_Brief:_ Scan the listing for "personState" and copy out each line that has it.

■ ■ ■ ■ ■

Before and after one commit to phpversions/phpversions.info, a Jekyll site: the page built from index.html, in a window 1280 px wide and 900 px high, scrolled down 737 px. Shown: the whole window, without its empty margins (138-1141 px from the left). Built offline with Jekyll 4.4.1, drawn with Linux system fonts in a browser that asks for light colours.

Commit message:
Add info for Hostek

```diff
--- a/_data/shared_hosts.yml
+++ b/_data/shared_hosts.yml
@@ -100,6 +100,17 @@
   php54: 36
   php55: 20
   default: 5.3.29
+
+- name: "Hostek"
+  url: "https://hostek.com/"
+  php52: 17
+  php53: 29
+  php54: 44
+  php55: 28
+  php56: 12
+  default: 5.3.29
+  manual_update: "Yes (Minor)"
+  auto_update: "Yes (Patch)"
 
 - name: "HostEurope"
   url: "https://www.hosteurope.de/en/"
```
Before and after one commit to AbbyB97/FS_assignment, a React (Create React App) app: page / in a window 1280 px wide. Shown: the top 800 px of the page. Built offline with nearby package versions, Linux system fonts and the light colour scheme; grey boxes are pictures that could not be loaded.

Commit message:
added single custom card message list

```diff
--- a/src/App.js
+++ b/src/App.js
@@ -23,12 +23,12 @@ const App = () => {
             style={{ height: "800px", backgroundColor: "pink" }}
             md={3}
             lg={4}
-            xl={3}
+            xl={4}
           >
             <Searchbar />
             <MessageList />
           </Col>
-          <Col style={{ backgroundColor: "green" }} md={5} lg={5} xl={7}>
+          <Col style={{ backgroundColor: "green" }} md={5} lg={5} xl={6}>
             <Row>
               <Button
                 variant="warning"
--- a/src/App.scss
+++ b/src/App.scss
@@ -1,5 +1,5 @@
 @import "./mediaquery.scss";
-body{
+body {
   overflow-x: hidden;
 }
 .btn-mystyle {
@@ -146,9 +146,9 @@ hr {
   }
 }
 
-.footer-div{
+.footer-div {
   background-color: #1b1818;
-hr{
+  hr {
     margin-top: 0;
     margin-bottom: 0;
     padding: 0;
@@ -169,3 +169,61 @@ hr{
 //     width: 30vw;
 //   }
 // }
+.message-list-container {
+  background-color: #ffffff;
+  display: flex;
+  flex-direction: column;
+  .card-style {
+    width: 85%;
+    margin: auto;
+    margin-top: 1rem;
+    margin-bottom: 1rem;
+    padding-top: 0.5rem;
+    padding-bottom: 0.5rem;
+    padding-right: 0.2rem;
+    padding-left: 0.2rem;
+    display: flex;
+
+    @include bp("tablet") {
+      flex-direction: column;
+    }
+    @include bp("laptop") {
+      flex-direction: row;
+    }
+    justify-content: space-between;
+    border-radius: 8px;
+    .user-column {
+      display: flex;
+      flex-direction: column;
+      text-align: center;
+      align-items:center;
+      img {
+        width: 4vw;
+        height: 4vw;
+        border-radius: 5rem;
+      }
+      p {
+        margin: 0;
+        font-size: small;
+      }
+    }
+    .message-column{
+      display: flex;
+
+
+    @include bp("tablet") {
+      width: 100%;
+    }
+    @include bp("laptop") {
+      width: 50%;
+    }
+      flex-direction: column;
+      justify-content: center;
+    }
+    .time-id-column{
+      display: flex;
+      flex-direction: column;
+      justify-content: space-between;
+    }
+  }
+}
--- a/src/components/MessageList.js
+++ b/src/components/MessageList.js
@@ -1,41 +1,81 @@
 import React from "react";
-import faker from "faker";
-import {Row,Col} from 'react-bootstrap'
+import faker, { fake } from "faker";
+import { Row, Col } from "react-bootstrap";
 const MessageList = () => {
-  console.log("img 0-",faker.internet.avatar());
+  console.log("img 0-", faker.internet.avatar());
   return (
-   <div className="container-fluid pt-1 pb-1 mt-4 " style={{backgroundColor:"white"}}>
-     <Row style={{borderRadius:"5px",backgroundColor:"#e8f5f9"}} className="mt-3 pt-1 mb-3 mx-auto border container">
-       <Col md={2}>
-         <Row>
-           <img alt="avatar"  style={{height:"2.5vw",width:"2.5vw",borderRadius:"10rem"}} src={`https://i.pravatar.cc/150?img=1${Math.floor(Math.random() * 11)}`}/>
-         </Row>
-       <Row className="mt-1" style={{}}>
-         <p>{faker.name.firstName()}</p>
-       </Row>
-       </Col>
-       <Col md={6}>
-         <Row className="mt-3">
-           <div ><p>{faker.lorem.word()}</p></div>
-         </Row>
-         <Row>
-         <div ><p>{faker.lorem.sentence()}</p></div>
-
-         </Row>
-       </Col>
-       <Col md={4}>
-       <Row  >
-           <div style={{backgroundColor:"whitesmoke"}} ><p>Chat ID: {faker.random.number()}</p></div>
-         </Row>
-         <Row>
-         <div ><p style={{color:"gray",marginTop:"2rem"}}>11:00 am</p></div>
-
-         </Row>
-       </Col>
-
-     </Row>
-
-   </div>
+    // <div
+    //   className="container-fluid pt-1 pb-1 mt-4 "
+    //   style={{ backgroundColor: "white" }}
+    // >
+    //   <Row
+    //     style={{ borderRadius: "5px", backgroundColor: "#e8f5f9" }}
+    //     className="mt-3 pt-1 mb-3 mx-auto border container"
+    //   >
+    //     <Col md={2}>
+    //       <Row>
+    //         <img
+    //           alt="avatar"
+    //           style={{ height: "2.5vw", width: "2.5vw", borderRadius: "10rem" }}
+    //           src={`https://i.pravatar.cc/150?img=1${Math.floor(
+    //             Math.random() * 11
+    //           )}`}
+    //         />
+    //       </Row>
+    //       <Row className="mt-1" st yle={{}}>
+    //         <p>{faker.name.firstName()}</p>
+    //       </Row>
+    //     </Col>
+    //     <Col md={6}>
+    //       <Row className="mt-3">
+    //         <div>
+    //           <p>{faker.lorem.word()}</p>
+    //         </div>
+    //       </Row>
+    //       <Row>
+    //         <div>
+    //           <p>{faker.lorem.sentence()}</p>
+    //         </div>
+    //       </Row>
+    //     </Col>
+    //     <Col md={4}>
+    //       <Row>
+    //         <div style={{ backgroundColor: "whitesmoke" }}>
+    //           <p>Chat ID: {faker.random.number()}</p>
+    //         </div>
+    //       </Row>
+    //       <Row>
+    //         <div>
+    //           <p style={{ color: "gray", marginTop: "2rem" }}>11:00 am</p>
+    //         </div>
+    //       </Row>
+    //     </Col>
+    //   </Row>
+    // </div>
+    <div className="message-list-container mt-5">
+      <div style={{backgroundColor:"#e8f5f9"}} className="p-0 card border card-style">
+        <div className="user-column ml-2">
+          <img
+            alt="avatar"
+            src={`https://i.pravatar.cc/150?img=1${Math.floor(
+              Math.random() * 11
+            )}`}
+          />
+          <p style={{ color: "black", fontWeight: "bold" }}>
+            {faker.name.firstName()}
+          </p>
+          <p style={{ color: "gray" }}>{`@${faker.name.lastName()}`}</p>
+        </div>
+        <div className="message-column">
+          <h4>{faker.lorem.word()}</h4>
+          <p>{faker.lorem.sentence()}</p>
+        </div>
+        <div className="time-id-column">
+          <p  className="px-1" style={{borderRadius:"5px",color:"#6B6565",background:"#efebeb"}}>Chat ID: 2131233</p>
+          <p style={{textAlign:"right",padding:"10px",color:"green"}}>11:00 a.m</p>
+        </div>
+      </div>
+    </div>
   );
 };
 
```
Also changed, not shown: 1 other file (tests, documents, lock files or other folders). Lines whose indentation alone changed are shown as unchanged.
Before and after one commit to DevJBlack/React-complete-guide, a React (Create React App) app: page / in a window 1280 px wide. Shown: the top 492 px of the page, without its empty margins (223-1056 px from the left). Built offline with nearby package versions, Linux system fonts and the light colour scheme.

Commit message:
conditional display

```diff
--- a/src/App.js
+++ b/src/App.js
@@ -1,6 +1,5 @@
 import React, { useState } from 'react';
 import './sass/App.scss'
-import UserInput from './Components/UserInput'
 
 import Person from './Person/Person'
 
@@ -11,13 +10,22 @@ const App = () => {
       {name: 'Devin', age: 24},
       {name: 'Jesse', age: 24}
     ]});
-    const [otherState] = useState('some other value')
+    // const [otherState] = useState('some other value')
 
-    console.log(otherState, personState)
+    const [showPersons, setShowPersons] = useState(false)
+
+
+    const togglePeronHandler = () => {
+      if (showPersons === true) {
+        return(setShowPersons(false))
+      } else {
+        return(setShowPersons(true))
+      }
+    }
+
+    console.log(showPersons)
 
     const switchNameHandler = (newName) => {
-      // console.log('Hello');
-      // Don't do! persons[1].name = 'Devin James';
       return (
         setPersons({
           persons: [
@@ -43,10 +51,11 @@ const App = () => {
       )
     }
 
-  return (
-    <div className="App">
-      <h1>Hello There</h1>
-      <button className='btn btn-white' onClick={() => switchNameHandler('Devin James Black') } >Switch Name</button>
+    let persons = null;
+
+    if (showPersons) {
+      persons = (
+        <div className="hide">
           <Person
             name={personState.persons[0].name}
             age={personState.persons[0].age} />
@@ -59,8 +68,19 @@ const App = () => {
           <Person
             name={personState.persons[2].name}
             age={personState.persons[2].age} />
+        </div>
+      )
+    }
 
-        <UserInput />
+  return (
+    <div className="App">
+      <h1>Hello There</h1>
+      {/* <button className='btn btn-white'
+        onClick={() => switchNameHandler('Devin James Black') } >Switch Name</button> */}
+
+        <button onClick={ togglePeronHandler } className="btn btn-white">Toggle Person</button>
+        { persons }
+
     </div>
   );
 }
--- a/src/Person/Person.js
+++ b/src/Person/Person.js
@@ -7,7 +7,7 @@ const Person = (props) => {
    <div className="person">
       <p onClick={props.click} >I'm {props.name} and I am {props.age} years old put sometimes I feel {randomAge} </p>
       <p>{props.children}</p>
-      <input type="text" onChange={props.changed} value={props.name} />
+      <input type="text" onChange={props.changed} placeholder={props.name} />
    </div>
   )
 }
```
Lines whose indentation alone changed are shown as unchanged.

■ ■ ■ ■ ■

_Exercise response:_
-    console.log(otherState, personState)
             name={personState.persons[0].name}
             age={personState.persons[0].age} />
             name={personState.persons[2].name}
             age={personState.persons[2].age} />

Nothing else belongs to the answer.